From the records below, copy every line that contains the word "resume".

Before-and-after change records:
==============================

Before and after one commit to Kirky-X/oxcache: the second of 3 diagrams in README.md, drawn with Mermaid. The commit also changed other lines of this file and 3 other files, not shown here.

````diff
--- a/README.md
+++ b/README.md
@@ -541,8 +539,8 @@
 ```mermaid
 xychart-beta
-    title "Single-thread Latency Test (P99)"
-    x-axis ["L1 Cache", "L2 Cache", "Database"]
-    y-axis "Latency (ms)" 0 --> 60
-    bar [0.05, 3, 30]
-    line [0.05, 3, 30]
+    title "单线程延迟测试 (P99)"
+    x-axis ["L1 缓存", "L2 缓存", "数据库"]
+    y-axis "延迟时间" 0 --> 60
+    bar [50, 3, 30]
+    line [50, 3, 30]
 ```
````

==============================

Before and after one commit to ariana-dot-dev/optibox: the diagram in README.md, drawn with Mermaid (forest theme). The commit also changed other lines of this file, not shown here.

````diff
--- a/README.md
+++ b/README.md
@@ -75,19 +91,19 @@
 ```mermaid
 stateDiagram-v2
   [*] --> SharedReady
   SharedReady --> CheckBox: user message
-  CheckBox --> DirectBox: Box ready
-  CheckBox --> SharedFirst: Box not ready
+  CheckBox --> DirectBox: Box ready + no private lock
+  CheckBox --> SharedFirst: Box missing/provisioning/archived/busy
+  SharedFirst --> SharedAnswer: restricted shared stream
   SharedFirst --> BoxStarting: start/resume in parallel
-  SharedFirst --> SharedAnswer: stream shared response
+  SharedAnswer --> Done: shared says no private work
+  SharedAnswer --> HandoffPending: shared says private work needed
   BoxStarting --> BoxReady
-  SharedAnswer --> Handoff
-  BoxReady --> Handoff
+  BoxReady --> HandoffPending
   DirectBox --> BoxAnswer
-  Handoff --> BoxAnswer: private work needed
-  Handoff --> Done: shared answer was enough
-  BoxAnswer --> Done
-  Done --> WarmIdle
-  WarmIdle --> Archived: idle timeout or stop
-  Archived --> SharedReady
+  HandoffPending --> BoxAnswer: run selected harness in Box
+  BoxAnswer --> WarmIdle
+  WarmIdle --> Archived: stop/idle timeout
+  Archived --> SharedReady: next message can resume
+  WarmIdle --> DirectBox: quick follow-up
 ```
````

==============================

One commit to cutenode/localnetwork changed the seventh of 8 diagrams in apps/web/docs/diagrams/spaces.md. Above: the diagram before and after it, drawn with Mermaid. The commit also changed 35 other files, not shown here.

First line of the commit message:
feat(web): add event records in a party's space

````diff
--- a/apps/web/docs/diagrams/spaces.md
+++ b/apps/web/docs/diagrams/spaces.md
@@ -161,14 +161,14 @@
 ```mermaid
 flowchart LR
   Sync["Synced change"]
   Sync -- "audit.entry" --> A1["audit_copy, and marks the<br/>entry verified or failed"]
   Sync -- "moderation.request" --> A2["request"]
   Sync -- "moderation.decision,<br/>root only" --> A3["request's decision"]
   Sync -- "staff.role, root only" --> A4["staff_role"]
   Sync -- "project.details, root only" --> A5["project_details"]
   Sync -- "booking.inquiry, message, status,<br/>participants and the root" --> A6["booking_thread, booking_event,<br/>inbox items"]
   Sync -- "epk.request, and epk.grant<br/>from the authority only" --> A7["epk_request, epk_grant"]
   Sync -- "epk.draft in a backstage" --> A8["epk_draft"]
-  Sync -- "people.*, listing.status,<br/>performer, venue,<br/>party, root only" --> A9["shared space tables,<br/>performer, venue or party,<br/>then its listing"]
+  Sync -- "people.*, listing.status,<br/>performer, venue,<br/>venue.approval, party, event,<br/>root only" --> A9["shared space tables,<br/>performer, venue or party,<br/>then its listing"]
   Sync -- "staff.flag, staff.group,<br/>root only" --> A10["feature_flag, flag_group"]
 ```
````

==============================

_Response to the task_
   SharedFirst --> BoxStarting: start/resume in parallel
+  Archived --> SharedReady: next message can resume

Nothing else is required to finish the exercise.